TASK INSTRUCTIONS =
Go through the records below and copy out every line that contains the word "with".

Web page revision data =
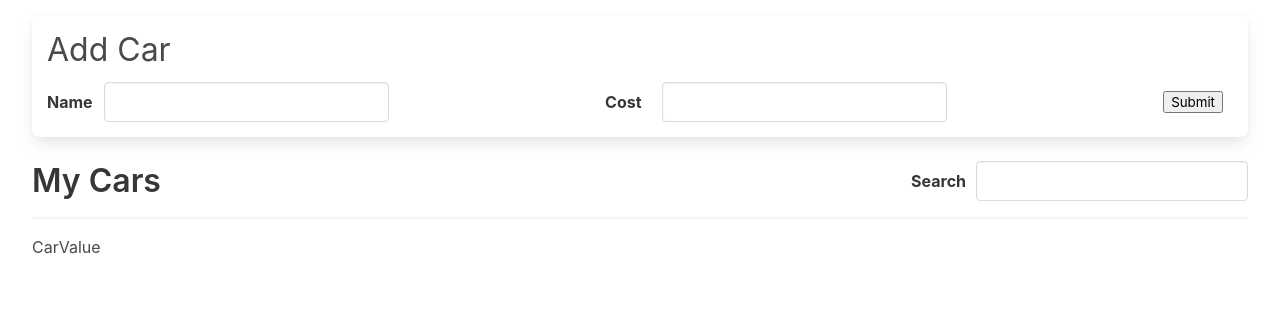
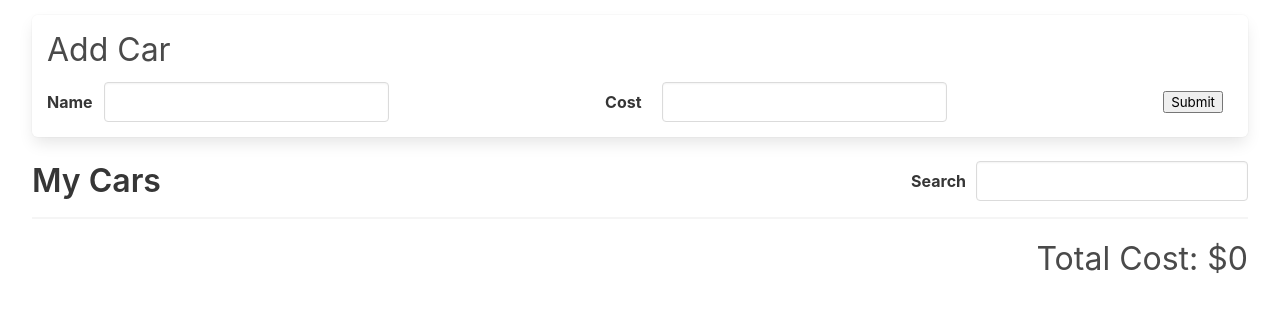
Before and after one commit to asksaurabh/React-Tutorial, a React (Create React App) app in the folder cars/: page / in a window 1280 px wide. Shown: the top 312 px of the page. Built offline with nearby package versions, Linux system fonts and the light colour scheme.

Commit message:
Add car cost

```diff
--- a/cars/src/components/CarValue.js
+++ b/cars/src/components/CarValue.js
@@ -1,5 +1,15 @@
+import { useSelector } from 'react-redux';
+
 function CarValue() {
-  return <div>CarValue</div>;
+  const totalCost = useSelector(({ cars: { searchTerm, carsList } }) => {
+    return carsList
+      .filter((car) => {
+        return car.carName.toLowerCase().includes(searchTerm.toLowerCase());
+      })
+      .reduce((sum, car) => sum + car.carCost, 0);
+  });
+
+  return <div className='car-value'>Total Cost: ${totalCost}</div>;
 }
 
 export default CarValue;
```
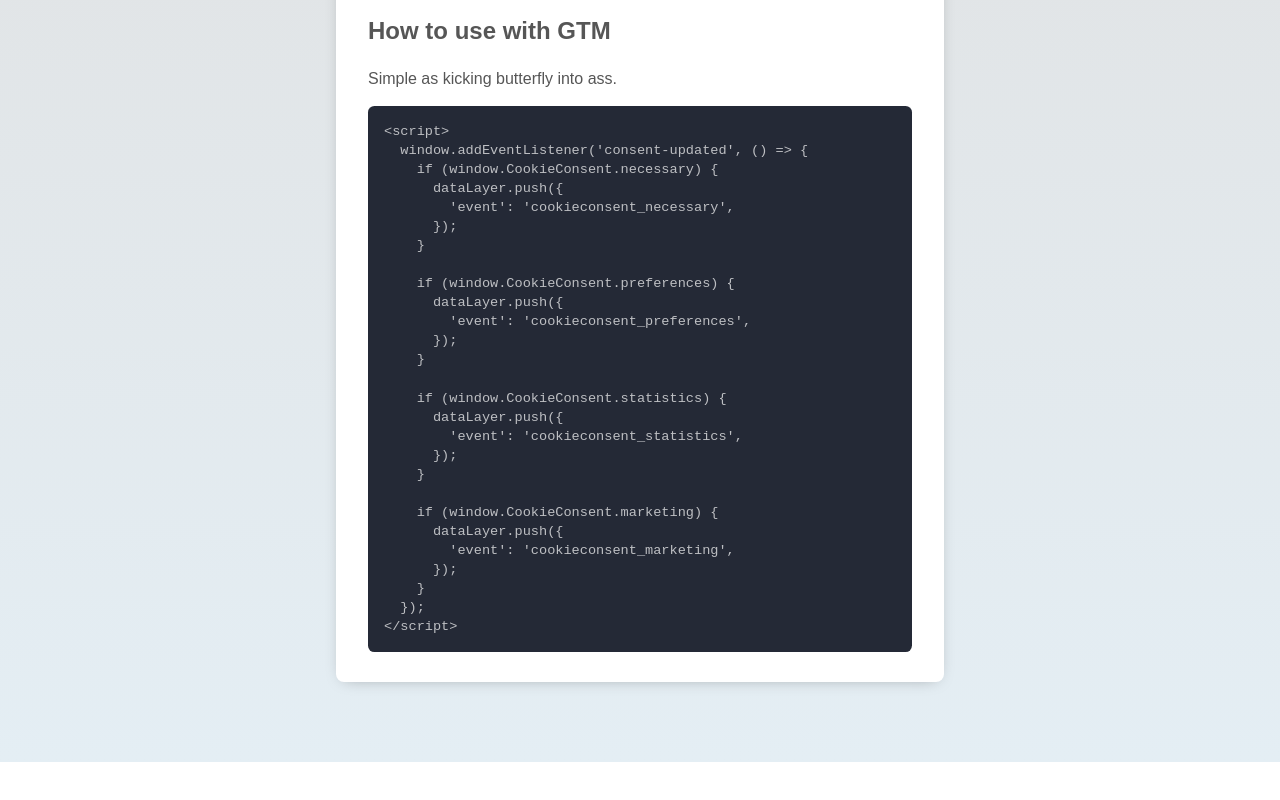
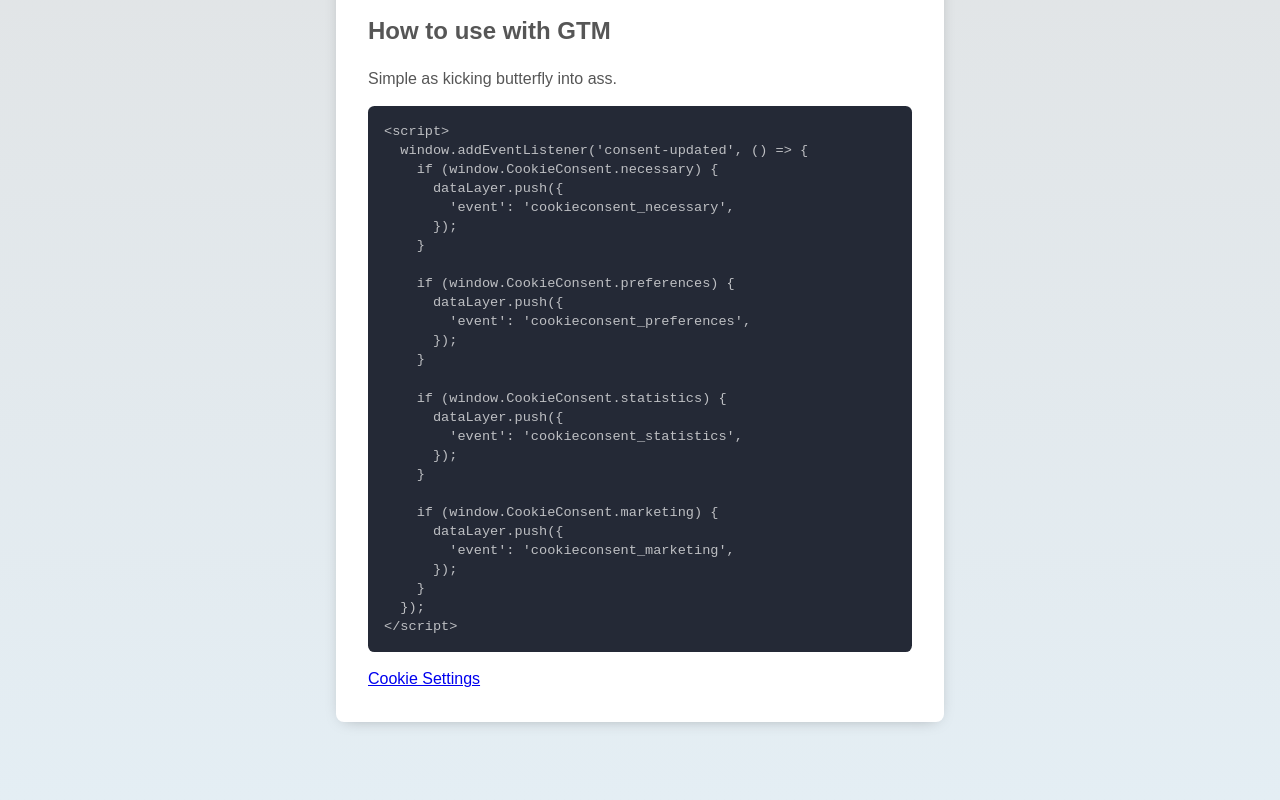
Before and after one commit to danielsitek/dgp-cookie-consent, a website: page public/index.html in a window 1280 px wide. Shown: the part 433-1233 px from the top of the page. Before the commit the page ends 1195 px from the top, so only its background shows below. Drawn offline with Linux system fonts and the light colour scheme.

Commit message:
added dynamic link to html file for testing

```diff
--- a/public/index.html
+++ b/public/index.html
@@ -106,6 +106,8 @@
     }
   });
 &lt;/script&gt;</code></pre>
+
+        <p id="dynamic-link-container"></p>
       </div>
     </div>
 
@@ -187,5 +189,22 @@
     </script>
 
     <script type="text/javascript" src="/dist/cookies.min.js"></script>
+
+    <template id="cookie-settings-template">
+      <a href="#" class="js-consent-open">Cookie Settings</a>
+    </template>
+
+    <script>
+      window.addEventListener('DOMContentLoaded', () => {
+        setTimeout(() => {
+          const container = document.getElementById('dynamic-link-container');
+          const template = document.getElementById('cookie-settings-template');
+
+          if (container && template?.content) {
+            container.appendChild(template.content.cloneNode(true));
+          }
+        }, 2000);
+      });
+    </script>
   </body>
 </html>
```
* * *
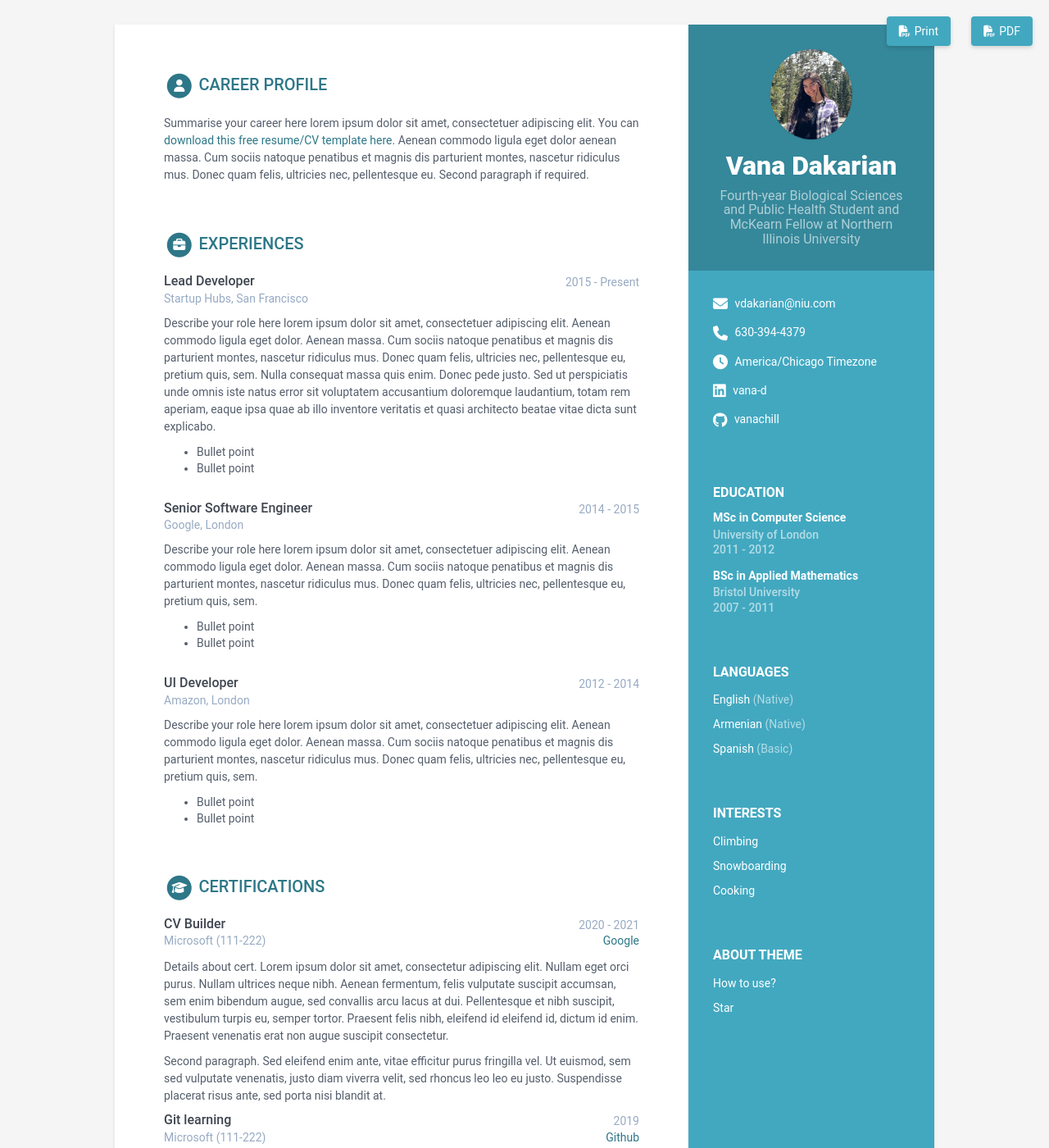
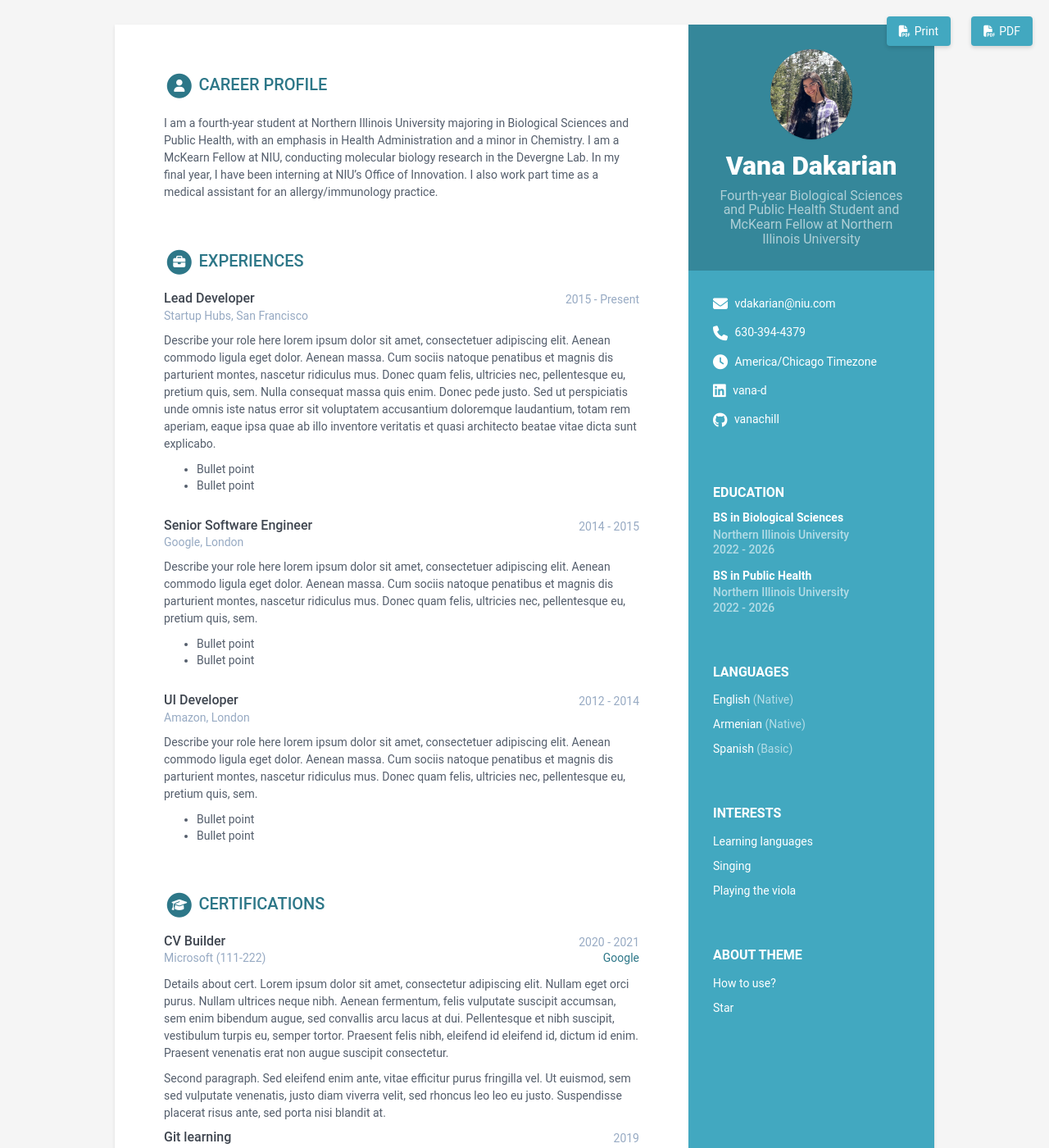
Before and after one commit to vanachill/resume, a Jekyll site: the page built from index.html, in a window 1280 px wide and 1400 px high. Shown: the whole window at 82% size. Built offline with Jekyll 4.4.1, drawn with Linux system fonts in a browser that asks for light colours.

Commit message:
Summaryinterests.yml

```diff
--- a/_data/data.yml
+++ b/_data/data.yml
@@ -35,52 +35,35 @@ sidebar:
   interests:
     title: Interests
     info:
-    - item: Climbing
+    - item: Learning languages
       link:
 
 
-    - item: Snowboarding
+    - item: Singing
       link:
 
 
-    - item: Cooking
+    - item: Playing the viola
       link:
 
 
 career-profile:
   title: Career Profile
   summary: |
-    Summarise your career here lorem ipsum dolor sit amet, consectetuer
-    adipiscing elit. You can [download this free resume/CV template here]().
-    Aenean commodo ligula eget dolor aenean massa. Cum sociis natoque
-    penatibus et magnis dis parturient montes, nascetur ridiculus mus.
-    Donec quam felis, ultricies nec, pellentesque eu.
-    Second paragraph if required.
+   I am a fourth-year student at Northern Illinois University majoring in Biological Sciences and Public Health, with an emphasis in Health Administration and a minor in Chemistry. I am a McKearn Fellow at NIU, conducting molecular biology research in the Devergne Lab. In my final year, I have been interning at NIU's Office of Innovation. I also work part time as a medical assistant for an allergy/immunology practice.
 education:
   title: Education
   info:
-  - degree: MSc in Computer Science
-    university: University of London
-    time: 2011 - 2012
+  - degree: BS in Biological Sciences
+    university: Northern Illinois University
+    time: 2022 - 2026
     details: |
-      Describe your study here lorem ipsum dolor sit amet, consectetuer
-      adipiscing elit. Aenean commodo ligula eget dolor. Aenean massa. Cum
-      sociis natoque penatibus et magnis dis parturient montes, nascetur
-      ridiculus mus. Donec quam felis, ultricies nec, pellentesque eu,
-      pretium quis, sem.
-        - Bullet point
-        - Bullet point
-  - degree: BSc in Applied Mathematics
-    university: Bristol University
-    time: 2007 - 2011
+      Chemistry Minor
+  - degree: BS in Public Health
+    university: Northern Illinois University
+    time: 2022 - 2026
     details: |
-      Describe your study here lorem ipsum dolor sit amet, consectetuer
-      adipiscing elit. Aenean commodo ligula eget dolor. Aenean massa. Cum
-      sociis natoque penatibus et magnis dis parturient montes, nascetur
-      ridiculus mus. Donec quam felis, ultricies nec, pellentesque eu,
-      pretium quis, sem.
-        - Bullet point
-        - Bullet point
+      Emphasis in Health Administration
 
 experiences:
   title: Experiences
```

TASK RESPONSE =
Before and after one commit to asksaurabh/React-Tutorial, a React (Create React App) app in the folder cars/: page / in a window 1280 px wide. Shown: the top 312 px of the page. Built offline with nearby package versions, Linux system fonts and the light colour scheme.
Before and after one commit to danielsitek/dgp-cookie-consent, a website: page public/index.html in a window 1280 px wide. Shown: the part 433-1233 px from the top of the page. Before the commit the page ends 1195 px from the top, so only its background shows below. Drawn offline with Linux system fonts and the light colour scheme.
Before and after one commit to vanachill/resume, a Jekyll site: the page built from index.html, in a window 1280 px wide and 1400 px high. Shown: the whole window at 82% size. Built offline with Jekyll 4.4.1, drawn with Linux system fonts in a browser that asks for light colours.
+   I am a fourth-year student at Northern Illinois University majoring in Biological Sciences and Public Health, with an emphasis in Health Administration and a minor in Chemistry. I am a McKearn Fellow at NIU, conducting molecular biology research in the Devergne Lab. In my final year, I have been interning at NIU's Office of Innovation. I also work part time as a medical assistant for an allergy/immunology practice.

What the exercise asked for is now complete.